Is it the same process?

The process is actually much simpler, cheaper and requires a lot less skills than you might think.

This is a short tutorial on how to repair a small hole in exterior stucco and how to do it so the elements don't ruin the inside of your wall. Let's get started!

The small holes that I am teaching you how to repair in this tutorial are smaller holes, like ones that you would typically find if there were holes drilled into the stucco with smaller drill bits.

I would say that this tutorial applies to holes up to 3/4" in size (maximum).

The Process At A Glance:

To repair a small hole in stucco, you will basically want to clean the hole with a small wire brush and then blow out the hole using compressed air or by blowing into the hole. 

You will then apply caulking into the hole (polyurethane is recommended). Wait for the polyurethane to dry (usually 24-48 hours) and then apply patch material to match the existing texture and then paint to match the color.

The Longer Version:

I assume the shorter version will work for some people but there are probably others out there that need a little more detail... I get it!

Step 1: Prep The Hole & Clean It Out

The first step to repairing a small hole, is the same for just about any stucco repair, clean the surface (using a small wire brush).  A small automotive wire brush is ideal for these sized holes.

You will want to use the wire brush on the outside of the hole and try to work the bristles into the hole itself, if you can. This will clean the surface and allow a better bond for the materials to adhere.

Next, you will want to blow out the hole to get rid of any loose material that can adversely affect the bond of the patch materials.

Using compressed air is your best bet from a compressor and an air chuck but you can also use a can of compressed air or simply blow into the hole.

Be sure to wear eye protection when blowing out debris as it can contain small particles of sand and cement that can cause some serious irritation of the eye and possibly damage it.

Step 2: Apply Caulking To Seal The Hole...

The next step in the process is to seal the hole with a quality caulking, and I recommend a good polyurethane caulking for this. I have personally used polyurethane and really like the protection it provides and the durability of the product.

Remember that these small holes usually go all the way to the paper itself and in some cases, pass through the paper, breaking the water barrier, so caulking is really the best way to seal the hole up properly and efficiently.

You will want to apply the caulking to the inside of the hole, making sure that the tip is inside the hole and you are filling the hole.

Apply enough caulking so it fills the hole.

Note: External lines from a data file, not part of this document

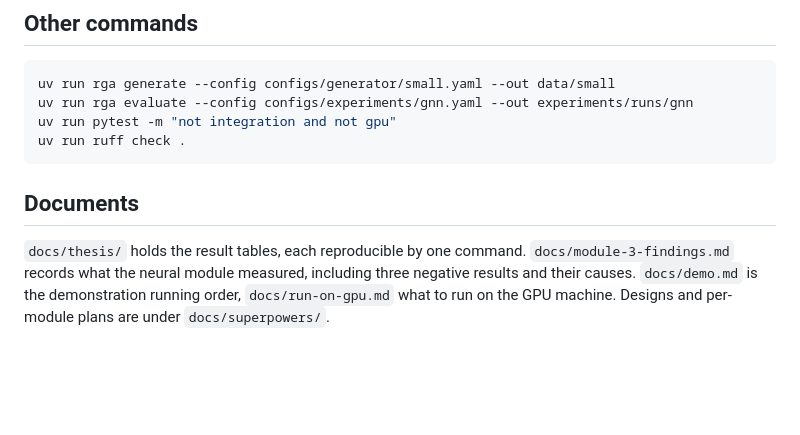
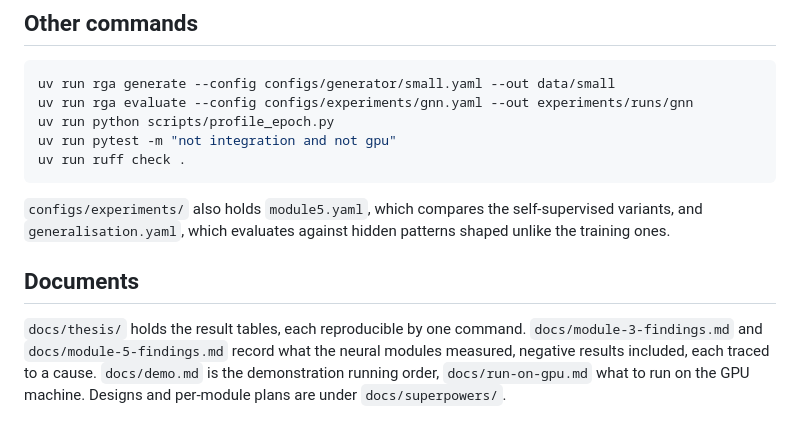
Before and after one commit to alesplll/rebac-graph-anomaly, a Markdown page: README.md, the part around the change. Rendered like a GitHub page; blank space fills up the shorter version.

Commit message:
docs: close module 5

````diff
--- a/README.md
+++ b/README.md
@@ -82,14 +82,19 @@ and the relation mapping. Edit that file for a different deployment.
 ```bash
 uv run rga generate --config configs/generator/small.yaml --out data/small
 uv run rga evaluate --config configs/experiments/gnn.yaml --out experiments/runs/gnn
+uv run python scripts/profile_epoch.py
 uv run pytest -m "not integration and not gpu"
 uv run ruff check .
 ```
 
+`configs/experiments/` also holds `module5.yaml`, which compares the self-supervised
+variants, and `generalisation.yaml`, which evaluates against hidden patterns shaped
+unlike the training ones.
+
 ## Documents
 
 `docs/thesis/` holds the result tables, each reproducible by one command.
-`docs/module-3-findings.md` records what the neural module measured, including three
-negative results and their causes. `docs/demo.md` is the demonstration running order,
+`docs/module-3-findings.md` and `docs/module-5-findings.md` record what the neural
+modules measured, negative results included, each traced to a cause. `docs/demo.md` is the demonstration running order,
 `docs/run-on-gpu.md` what to run on the GPU machine. Designs and per-module plans are
 under `docs/superpowers/`.
````
Also changed, not shown: docs/module-3-findings.md (+18 -11 lines), docs/module-5-findings.md (added, +287 -0 lines).
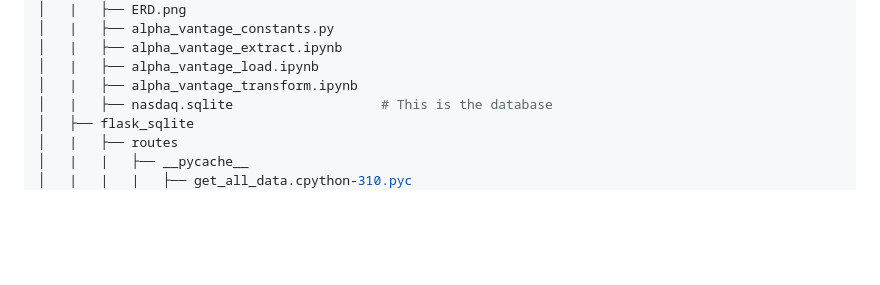
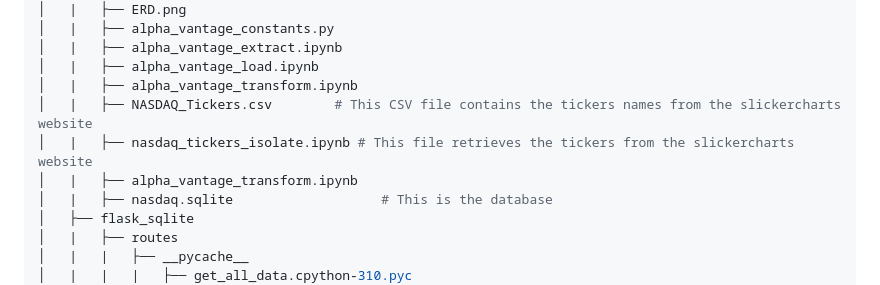
Before and after one commit to Kokolipa/Nasdaq_100, a Markdown page: README.md, the part around the change. GitHub-like rendering; blank space fills up the shorter version.

Commit message:
Adding the slickchart ticker retrieval files

```diff
--- a/README.md
+++ b/README.md
@@ -116,6 +116,9 @@ To enable the above functionality, the logic was separated into two funnels.
 │   |   ├── alpha_vantage_extract.ipynb
 │   |   ├── alpha_vantage_load.ipynb
 │   |   ├── alpha_vantage_transform.ipynb
+│   |   ├── NASDAQ_Tickers.csv        # This CSV file contains the tickers names from the slickercharts website
+│   |   ├── nasdaq_tickers_isolate.ipynb # This file retrieves the tickers from the slickercharts website
+│   |   ├── alpha_vantage_transform.ipynb
 │   |   ├── nasdaq.sqlite                   # This is the database
 │   ├── flask_sqlite
 │   |   ├── routes
```
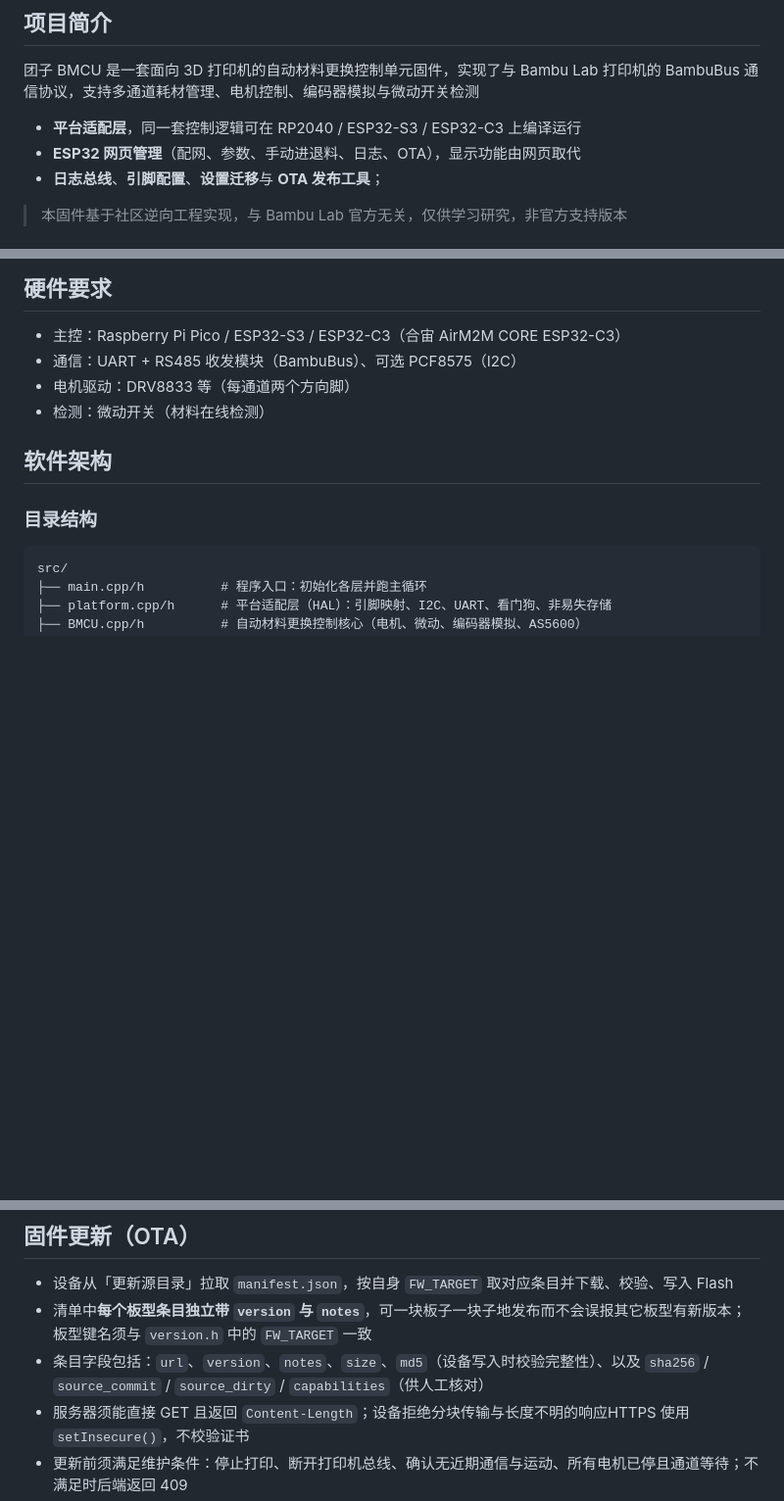
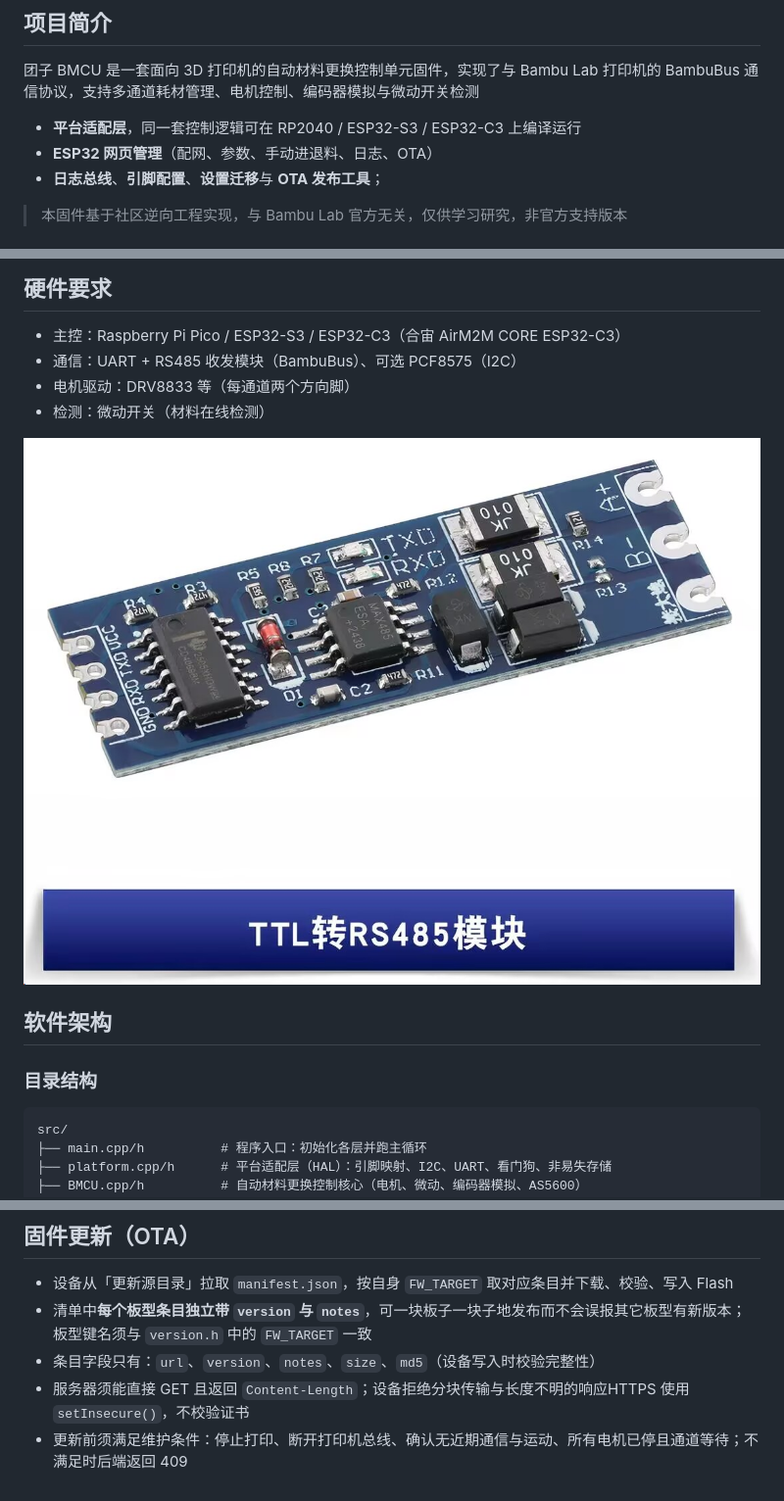
Before and after one commit to tsimplez/bmcu-esp, a Markdown page: README.md, 3 parts joined by grey strips. Shown at 98% size. Drawn GitHub-style; pictures changed too: RS485.png (added); blank space fills up the shorter version.

```diff
--- a/README.md
+++ b/README.md
@@ -47,7 +47,7 @@
 BambuBus 通信协议，支持多通道耗材管理、电机控制、编码器模拟与微动开关检测
 
 - **平台适配层**，同一套控制逻辑可在 RP2040 / ESP32-S3 / ESP32-C3 上编译运行
-- **ESP32 网页管理**（配网、参数、手动进退料、日志、OTA），显示功能由网页取代
+- **ESP32 网页管理**（配网、参数、手动进退料、日志、OTA）
 - **日志总线**、**引脚配置**、**设置迁移**与 **OTA 发布工具**；
 
 > 本固件基于社区逆向工程实现，与 Bambu Lab 官方无关，仅供学习研究，非官方支持版本
@@ -83,6 +83,8 @@ BambuBus 通信协议，支持多通道耗材管理、电机控制、编码器
 - 通信：UART + RS485 收发模块（BambuBus）、可选 PCF8575（I2C）
 - 电机驱动：DRV8833 等（每通道两个方向脚）
 - 检测：微动开关（材料在线检测）
+
+![RS485 模块推荐这个，可以少一个DE引脚](RS485.png)
 
 ## 软件架构
 
@@ -172,7 +174,7 @@ loop():   喂狗 → BMCU_run（协议/总线） → 微动状态检查 → web_
 - 设备从「更新源目录」拉取 `manifest.json`，按自身 `FW_TARGET` 取对应条目并下载、校验、写入 Flash
 - 清单中**每个板型条目独立带 `version` 与 `notes`**，可一块板子一块子地发布而不会误报其它板型有新版本；
   板型键名须与 `version.h` 中的 `FW_TARGET` 一致
-- 条目字段包括：`url`、`version`、`notes`、`size`、`md5`（设备写入时校验完整性）、以及 `sha256` / `source_commit` / `source_dirty` / `capabilities`（供人工核对）
+- 条目字段只有：`url`、`version`、`notes`、`size`、`md5`（设备写入时校验完整性）
 - 服务器须能直接 GET 且返回 `Content-Length`；设备拒绝分块传输与长度不明的响应HTTPS 使用 `setInsecure()`，不校验证书
 - 更新前须满足维护条件：停止打印、断开打印机总线、确认无近期通信与运动、所有电机已停且通道等待；不满足时后端返回 409
 - 发布流程：
```
Also changed, not shown: tools/OTA_SERVER.md (+1 -4 lines), 2 other files.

You will then take your finger and smear the caulking in different directions, making sure that the caulking adheres to every side of the hole.

Add Caulking To Hole First
Smear Caulking Into Hole

The caulking should have a slight indention after doing this, which is perfect for the finish material. Make sure the caulking is not pertruding out of the hole before letting it dry.

Let the caulking dry, which can be as quick as 1-2 hours or up to 24 hours, depending on the temperature.

Finished Caulking Example In Small Hole
Step 3: Apply A Finish Product To Match Existing Texture:

The last step is to apply a finish products to the hole in order to make it look as good as possible.

This can be done with pre-mixed (acrylic based) patch compounds, sanded caulking or stucco finish material (acrylic/traditional).

Remember that these holes are very small and you are really trying to match the existing texture but small holes like these will hardly be noticeable by most people.

You will apply a small amount with your finger and spread the material into the hole and around the outside of the hole to blend the material into the existing stucco finish.

A quick swipe or two is usually all that is needed in order to match many finishes, especially since these are small holes and they won't be noticeable, in most cases.

Step 4: Decide If You're Done:

For most people, the patched holes will be complete but others may decide to paint the patch spots or want a closer color match to the existing wall.

You can either paint or apply a custom color matched finish to these patches to achieve a more seamless repair.

If you do decide that you want a custom color matched finish, you will need to get a sample of your stucco from somewhere on your home and bring it to a stucco supplier.

They will send it in and have it matched for you and then you can order the material. This takes roughly 2-4 weeks to do.

About the author

The Stucco Guy

My name is Ryan and I have been a licensed stucco contractor for many years and I feel that there is a huge "knowledge gap" when it comes to stucco, in particular. I hope you find the information here useful, and if you have a question for me fill out this Q & A form, so I can answer those questions better. Thanks for stopping by!

Leave a comment here or if you have a question that needs to be answered, fill out my Q and A form (link in author bio box above) to give me a clear picture of what's going on. Thanks for stopping by!: